Undoubtedly, a debt default would affect every segment of American society. We can’t hide from it. But we can prepare to weather the storm. Tuesday, we looked at an elderly couple, a disabled veteran and a family of four to gauge the financial impact of each family. Now, let’s look at how each should prepare.
First, advice for seniors: The average social security payment is more than $1,800 a month. So for this group of Americans, a default could be especially painful Be prepared for the possibility your social security check could be delayed. I’m a big believer in the power of family, so this is the time for us as children and grandchildren to step up. If family members are unable to help, consider a disability loan. It’s called that because it’s a short-term loan to tide you over until your benefits kick in. Click here for recommendations from Bankrate. Click here for personal loan recommendations from Lending Tree.
And the Monroe County Office for the Aging can put you in touch with other resources.
Avoid payday loans and other predatory high interest loans.
For members of the military and veterans: Be prepared for the possibility your benefits could be delayed. This is the time to dip into your emergency fund. If the fund is low, get emergency assistance from a trusted non-profit that provides temporary emergency aid for veterans like Operation Homefront.
Veterans of Foreign Wars provides grants to veterans in financial need.
And Hope for the Warriors Critical Care Coordination program offers support to military veterans in all kinds of situations including when their benefits are delayed.
For families with retirement funds or a college fund for your kids: While it’s scary to watch your investments shrink in a crisis, don’t panic. Now is the time to talk to your financial advisor. What’s your equity bond ratio? Keep in mind that stocks will be more volatile as the deadline approaches. If you have treasury bills that are already mature or mature soon after June first, advisors recommend you consider selling now and re-investing after the crisis. Also resist the temptation to over invest. When the crisis is over, experts say the stock market will likely have a relief rally.
You might be tempted to jump in when stocks are down.
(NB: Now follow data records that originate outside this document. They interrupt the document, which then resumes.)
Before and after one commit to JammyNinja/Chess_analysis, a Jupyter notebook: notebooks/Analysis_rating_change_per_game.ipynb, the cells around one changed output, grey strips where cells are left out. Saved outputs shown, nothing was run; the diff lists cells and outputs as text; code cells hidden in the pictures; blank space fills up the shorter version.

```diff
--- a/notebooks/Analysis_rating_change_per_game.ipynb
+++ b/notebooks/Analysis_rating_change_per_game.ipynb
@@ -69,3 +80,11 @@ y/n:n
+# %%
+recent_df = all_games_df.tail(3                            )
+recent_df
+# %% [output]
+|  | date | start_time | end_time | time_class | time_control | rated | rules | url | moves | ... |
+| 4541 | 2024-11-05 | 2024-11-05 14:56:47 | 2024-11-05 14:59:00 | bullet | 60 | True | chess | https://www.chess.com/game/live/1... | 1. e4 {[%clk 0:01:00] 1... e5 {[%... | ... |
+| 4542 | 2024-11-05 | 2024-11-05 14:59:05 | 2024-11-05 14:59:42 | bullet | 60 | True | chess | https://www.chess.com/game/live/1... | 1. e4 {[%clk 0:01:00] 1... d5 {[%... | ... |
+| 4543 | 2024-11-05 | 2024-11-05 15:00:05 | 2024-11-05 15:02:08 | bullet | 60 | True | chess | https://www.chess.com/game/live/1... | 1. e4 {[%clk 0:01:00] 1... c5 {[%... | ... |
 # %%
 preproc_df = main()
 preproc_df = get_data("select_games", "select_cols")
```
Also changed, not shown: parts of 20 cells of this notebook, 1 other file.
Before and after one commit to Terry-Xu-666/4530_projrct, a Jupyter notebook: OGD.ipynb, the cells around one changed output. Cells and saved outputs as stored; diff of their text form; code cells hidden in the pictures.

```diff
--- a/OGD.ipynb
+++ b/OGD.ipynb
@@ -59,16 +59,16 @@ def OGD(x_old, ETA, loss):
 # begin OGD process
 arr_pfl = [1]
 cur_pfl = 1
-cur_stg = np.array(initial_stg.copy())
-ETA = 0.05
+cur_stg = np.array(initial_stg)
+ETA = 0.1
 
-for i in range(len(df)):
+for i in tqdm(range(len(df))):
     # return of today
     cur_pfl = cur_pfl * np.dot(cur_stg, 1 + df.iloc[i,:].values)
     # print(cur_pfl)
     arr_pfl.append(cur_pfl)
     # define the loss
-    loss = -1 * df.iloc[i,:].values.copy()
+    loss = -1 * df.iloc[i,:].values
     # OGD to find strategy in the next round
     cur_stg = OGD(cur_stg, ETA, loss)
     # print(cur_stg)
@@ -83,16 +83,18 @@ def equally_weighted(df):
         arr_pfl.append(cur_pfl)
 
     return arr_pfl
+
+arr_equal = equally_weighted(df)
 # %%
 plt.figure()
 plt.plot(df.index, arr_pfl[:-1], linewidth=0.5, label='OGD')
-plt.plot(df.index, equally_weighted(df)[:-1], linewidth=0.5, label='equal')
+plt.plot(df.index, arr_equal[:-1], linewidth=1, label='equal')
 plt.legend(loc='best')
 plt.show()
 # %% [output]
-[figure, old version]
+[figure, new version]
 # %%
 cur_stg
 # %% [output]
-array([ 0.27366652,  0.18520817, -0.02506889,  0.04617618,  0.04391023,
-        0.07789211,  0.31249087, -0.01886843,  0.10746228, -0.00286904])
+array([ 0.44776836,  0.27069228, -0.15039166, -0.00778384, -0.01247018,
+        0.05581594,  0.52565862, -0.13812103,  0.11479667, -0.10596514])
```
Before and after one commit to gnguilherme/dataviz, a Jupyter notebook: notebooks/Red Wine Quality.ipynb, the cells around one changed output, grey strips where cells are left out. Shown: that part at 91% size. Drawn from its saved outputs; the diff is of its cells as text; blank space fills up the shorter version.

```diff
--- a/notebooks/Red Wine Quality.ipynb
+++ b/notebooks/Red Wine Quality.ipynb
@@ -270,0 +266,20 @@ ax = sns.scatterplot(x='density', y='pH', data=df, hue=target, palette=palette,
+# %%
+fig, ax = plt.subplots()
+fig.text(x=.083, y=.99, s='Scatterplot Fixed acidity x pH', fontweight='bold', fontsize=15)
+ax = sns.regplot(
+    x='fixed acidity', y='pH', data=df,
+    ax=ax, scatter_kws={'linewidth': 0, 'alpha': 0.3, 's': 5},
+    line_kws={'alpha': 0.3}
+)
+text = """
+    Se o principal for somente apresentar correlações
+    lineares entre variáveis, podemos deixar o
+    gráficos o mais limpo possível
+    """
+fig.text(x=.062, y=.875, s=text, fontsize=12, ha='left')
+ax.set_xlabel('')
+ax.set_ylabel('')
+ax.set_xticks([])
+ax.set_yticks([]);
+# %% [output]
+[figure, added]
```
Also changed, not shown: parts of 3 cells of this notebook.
But analysts say over investing may not be a good idea when we’re facing a possible recession.